Your goal ::
What lines in the records below contain the string "parity"? Copy every one.

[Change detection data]
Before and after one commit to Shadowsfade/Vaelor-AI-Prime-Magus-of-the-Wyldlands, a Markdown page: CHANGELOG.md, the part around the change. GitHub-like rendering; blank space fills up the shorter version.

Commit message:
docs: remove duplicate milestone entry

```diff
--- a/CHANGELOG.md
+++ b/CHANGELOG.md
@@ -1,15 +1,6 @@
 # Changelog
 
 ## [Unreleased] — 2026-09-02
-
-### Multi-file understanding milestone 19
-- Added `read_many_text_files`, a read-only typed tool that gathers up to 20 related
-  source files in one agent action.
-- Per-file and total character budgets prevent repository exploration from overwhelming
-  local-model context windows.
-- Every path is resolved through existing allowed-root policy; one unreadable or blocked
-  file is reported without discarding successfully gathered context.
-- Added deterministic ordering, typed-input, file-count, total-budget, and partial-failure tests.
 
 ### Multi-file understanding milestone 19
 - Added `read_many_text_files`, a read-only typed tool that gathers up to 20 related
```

---

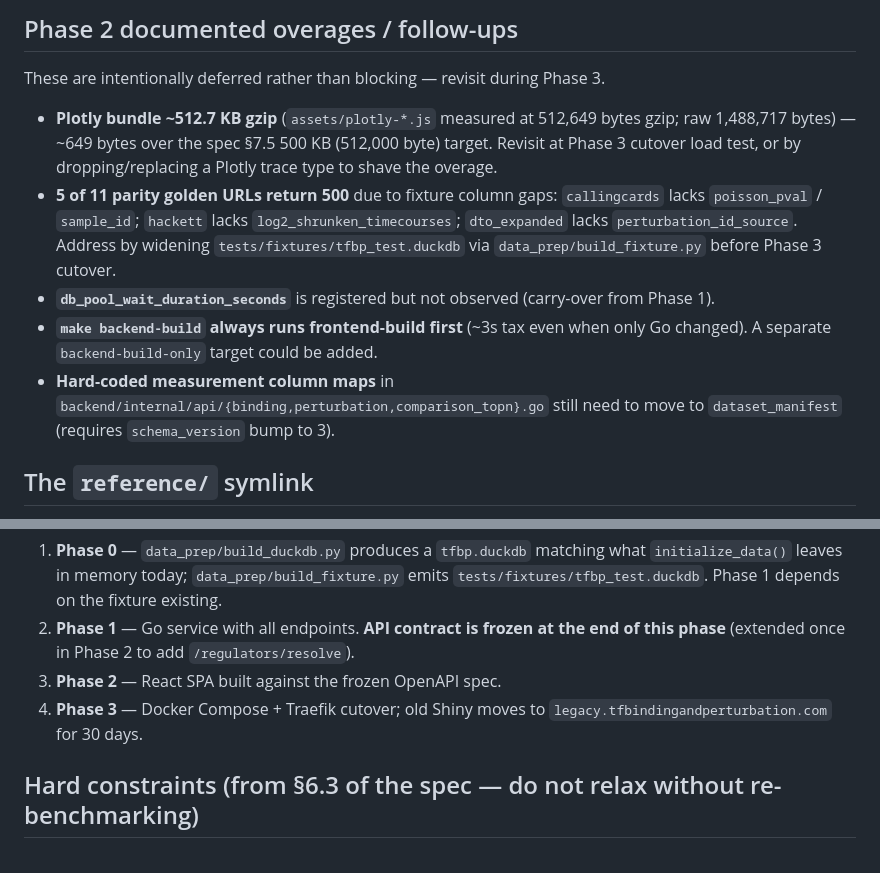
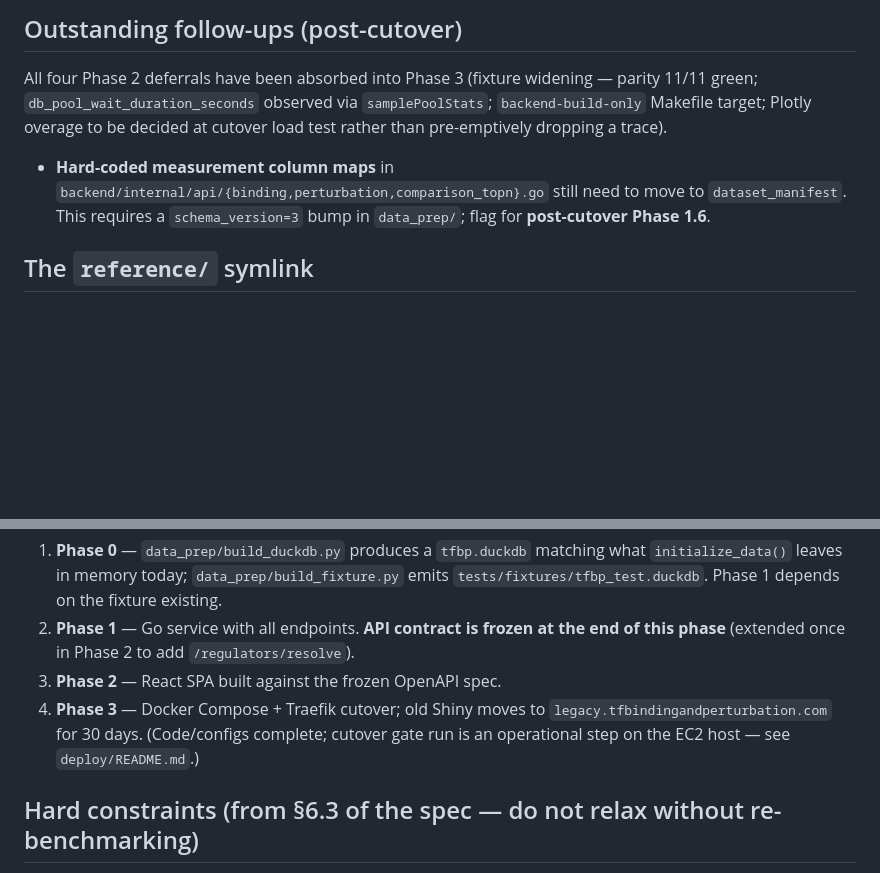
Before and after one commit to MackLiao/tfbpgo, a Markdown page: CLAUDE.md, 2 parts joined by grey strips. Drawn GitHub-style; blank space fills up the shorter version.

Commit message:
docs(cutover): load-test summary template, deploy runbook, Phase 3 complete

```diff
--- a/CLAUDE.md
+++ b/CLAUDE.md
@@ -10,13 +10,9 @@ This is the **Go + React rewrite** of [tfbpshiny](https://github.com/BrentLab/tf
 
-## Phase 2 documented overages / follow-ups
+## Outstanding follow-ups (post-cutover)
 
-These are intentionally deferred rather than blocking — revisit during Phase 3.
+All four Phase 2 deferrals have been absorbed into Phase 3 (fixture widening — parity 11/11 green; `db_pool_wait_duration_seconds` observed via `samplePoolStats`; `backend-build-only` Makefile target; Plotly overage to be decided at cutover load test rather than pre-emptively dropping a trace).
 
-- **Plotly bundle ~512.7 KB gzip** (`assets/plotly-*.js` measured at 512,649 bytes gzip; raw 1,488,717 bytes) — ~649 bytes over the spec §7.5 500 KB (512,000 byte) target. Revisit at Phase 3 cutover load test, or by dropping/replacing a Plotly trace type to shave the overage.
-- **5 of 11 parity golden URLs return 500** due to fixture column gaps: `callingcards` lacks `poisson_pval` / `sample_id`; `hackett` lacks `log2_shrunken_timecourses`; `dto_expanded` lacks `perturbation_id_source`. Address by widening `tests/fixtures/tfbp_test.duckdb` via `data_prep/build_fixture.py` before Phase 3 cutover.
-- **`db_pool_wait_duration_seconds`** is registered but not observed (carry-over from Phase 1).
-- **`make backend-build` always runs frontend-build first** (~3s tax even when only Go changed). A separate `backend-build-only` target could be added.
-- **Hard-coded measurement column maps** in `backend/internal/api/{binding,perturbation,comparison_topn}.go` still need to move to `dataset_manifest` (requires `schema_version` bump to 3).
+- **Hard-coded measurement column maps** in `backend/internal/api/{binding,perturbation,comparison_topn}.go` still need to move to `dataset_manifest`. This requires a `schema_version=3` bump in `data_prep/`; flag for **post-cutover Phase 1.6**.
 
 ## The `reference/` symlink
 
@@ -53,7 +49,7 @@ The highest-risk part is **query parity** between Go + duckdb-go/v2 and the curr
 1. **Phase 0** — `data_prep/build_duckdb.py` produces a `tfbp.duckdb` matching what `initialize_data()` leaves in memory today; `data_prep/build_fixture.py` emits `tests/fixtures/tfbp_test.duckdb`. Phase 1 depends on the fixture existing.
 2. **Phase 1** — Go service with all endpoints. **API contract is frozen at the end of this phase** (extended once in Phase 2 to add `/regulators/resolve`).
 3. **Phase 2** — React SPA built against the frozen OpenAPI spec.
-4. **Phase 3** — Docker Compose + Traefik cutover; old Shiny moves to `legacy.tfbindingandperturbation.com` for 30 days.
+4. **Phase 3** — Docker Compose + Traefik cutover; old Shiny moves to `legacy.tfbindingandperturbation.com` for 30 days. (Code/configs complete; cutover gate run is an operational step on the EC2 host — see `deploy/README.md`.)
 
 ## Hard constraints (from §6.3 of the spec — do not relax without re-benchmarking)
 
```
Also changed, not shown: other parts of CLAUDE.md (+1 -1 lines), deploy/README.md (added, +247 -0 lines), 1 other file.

--

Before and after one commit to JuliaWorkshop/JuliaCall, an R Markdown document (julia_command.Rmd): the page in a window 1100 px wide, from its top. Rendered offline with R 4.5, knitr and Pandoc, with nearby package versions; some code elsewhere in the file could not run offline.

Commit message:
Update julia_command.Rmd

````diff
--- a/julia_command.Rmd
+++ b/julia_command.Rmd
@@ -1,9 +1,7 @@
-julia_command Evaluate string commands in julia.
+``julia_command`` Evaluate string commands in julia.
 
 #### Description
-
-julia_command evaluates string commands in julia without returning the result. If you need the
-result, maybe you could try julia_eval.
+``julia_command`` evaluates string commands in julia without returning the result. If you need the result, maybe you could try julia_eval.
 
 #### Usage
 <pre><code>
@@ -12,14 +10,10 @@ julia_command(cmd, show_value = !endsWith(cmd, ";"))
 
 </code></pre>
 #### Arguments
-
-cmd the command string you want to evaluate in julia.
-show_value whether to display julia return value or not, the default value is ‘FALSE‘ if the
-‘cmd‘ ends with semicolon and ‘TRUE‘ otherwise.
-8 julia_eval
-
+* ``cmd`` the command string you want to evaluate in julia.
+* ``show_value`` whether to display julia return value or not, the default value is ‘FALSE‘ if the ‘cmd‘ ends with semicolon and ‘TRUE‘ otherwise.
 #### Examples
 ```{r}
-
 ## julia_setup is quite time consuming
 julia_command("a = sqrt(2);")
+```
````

Answer space ::
+All four Phase 2 deferrals have been absorbed into Phase 3 (fixture widening — parity 11/11 green; `db_pool_wait_duration_seconds` observed via `samplePoolStats`; `backend-build-only` Makefile target; Plotly overage to be decided at cutover load test rather than pre-emptively dropping a trace).
-- **5 of 11 parity golden URLs return 500** due to fixture column gaps: `callingcards` lacks `poisson_pval` / `sample_id`; `hackett` lacks `log2_shrunken_timecourses`; `dto_expanded` lacks `perturbation_id_source`. Address by widening `tests/fixtures/tfbp_test.duckdb` via `data_prep/build_fixture.py` before Phase 3 cutover.
@@ -53,7 +49,7 @@ The highest-risk part is **query parity** between Go + duckdb-go/v2 and the curr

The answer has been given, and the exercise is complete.